**Problem to solve**:
Go through the data below and report how many lines contain "médio"; the reply holds only that number.

━━ Records for this task

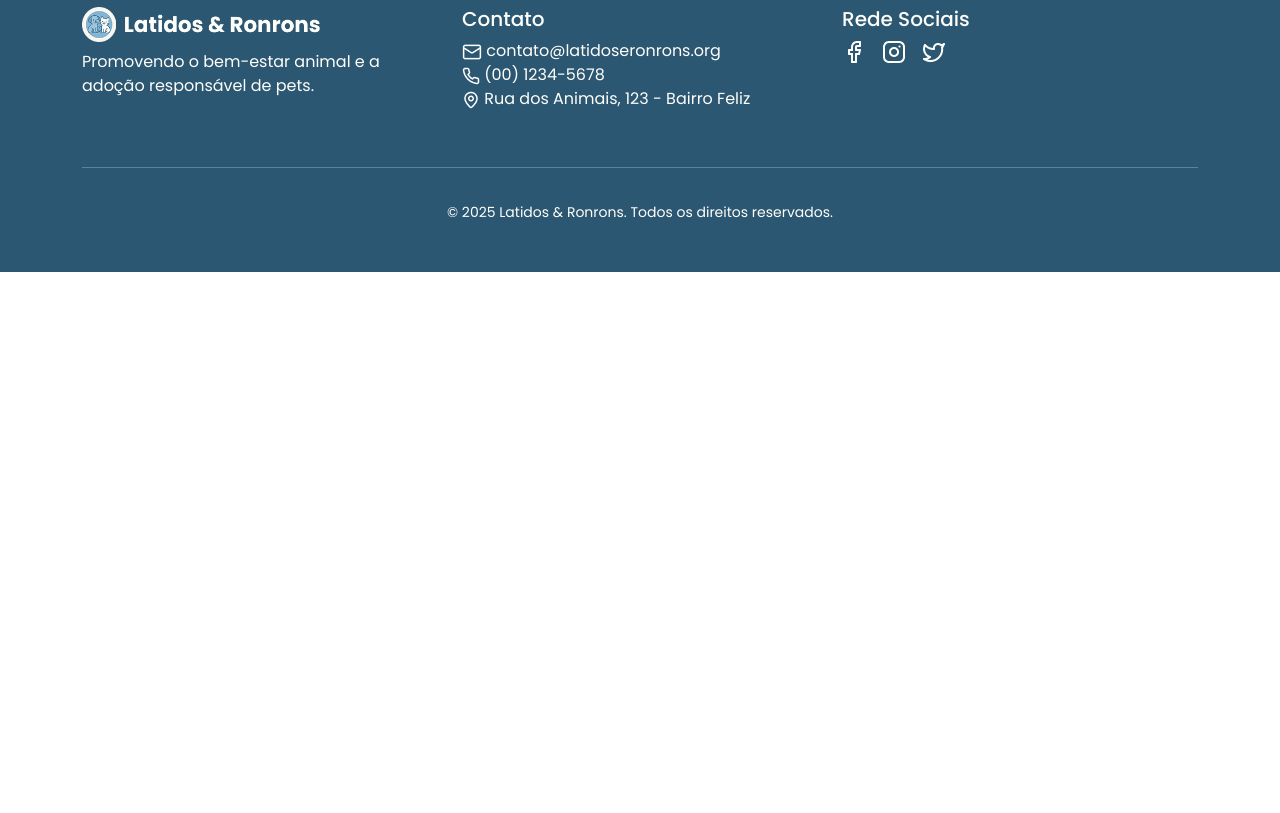
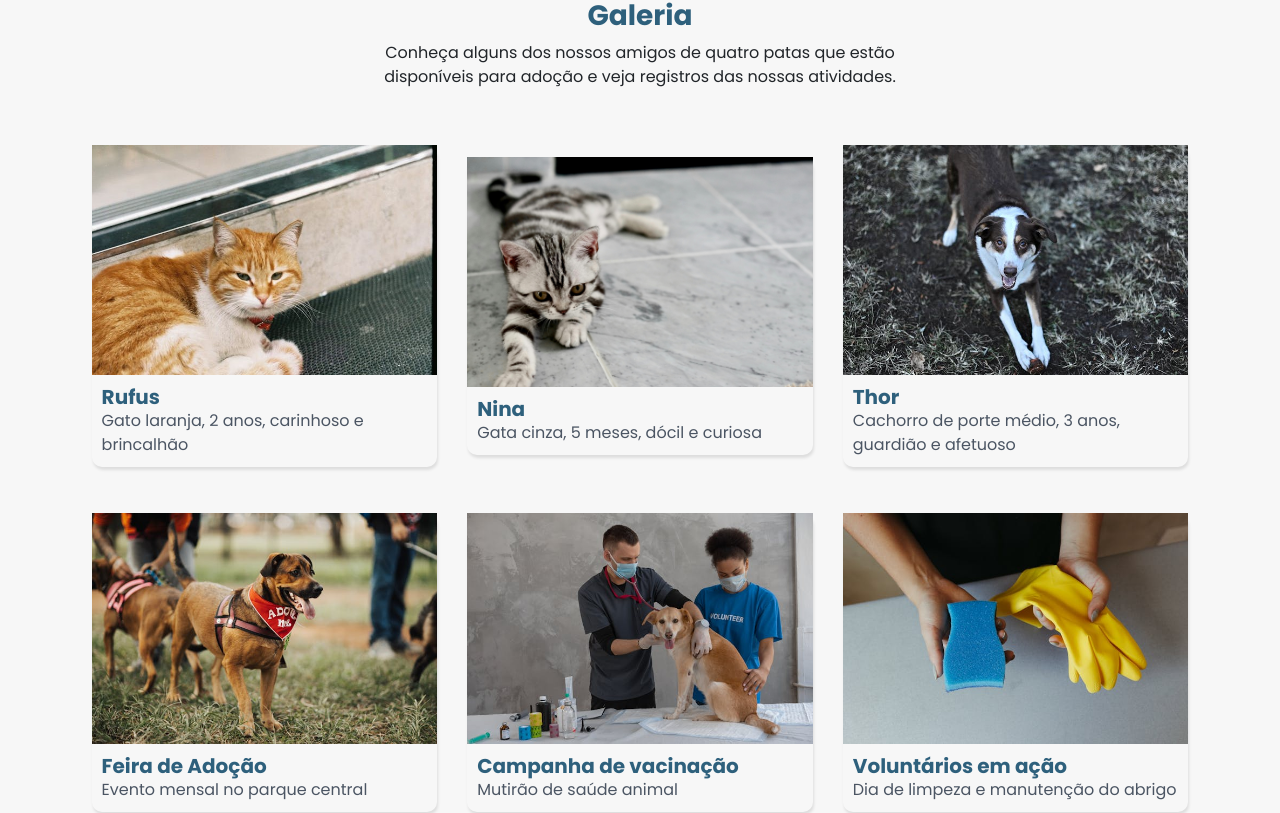
Before and after one commit to chryssstina/Adocao_de_Animais_React, a React (Vite) app in the folder Latidos_E_Ronrons/: page / in a window 1280 px wide. Shown: the part 2048-2861 px from the top of the page. Before the commit the page ends 2320 px from the top, so only its background shows below. Built offline with nearby package versions, Linux system fonts and the light colour scheme.

Commit message:
Add photo gallery section to homepage
Introduces a new PhotoGallerySection component displaying images and descriptions of adoptable animals and shelter activities. The section is imported and rendered in the main App component.

```diff
--- a/Latidos_E_Ronrons/src/App.jsx
+++ b/Latidos_E_Ronrons/src/App.jsx
@@ -3,6 +3,7 @@ import Footer from "./components/Footer";
 import MainSection from "./components/MainSection";
 import AboutSection from "./components/AboutSection";
 import ProgrammingSection from "./components/ProgrammingSection";
+import PhotoGallerySection from "./components/PhotoGallerySection";
 
 
 function App() {
@@ -13,6 +14,7 @@ function App() {
         <MainSection />
         <AboutSection />
         <ProgrammingSection />
+        <PhotoGallerySection />
         <Footer />
       </main>
     </>
--- /dev/null
+++ b/Latidos_E_Ronrons/src/components/PhotoGallerySection/index.jsx
@@ -0,0 +1,70 @@
+import Rufus from "../../../public/imgs/PhotoGallery/rufus_gato_laranja.jpg";
+import Nina from "../../../public/imgs/PhotoGallery/nina_gata_cinza.jpg";
+import Thor from "../../../public/imgs/PhotoGallery/thor_porte_medio.jpg";
+import FeiraAdocao from "../../../public/imgs/PhotoGallery/dog_feira_adocao.jpg";
+import CampanhaVacinacao from "../../../public/imgs/PhotoGallery/campanha_vacinacao.jpg";
+import LimpezaManutencao from "../../../public/imgs/PhotoGallery/limpeza_manutencao.jpg";
+
+function PhotoGallerySection() {
+  return (
+    <section className="photo-gallery-section" id="photo-gallery-section">
+      <div className="photo-gallery-section-text">
+        <h3> Galeria </h3>
+        <p> Conheça alguns dos nossos amigos de quatro patas que estão disponíveis para adoção e veja registros das
+          nossas atividades. </p>
+      </div>
+
+      <div className="card-gallery-container">
+        <div className="card-gallery mb-3">
+          <img src={Rufus} className="card-img-top" alt="Rufus, um gatinho laranja" />
+          <div className="card-body">
+            <h5 className="card-title"> Rufus </h5>
+            <p className="card-text">Gato laranja, 2 anos, carinhoso e brincalhão </p>
+          </div>
+        </div>
+
+        <div className="card-gallery mb-3">
+          <img src={Nina} className="card-img-top" alt="Nina, uma gatinha cinza" />
+          <div className="card-body">
+            <h5 className="card-title"> Nina </h5>
+            <p className="card-text"> Gata cinza, 5 meses, dócil e curiosa </p>
+          </div>
+        </div>
+
+        <div className="card-gallery mb-3">
+          <img src={Thor} className="card-img-top" alt="Thor, um cachorro de médio porte" />
+          <div className="card-body">
+            <h5 className="card-title"> Thor </h5>
+            <p className="card-text"> Cachorro de porte médio, 3 anos, guardião e afetuoso </p>
+          </div>
+        </div>
+
+        <div className="card-gallery mb-3">
+          <img src={FeiraAdocao} className="card-img-top" alt="Feira de adoção" />
+          <div className="card-body">
+            <h5 className="card-title"> Feira de Adoção </h5>
+            <p className="card-text"> Evento mensal no parque central </p>
+          </div>
+        </div>
+
+        <div className="card-gallery mb-3">
+          <img src={CampanhaVacinacao} className="card-img-top" alt="Campanha de vacinação" />
+          <div className="card-body">
+            <h5 className="card-title"> Campanha de vacinação </h5>
+            <p className="card-text">Mutirão de saúde animal </p>
+          </div>
+        </div>
+
+        <div className="card-gallery mb-3">
+          <img src={LimpezaManutencao} className="card-img-top" alt="Dia de limpeza" />
+          <div className="card-body">
+            <h5 className="card-title"> Voluntários em ação </h5>
+            <p className="card-text"> Dia de limpeza e manutenção do abrigo </p>
+          </div>
+        </div>
+      </div>
+    </section>
+  );
+}
+
+export default PhotoGallerySection;
```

━━━━

**Answer to this exercise**:
2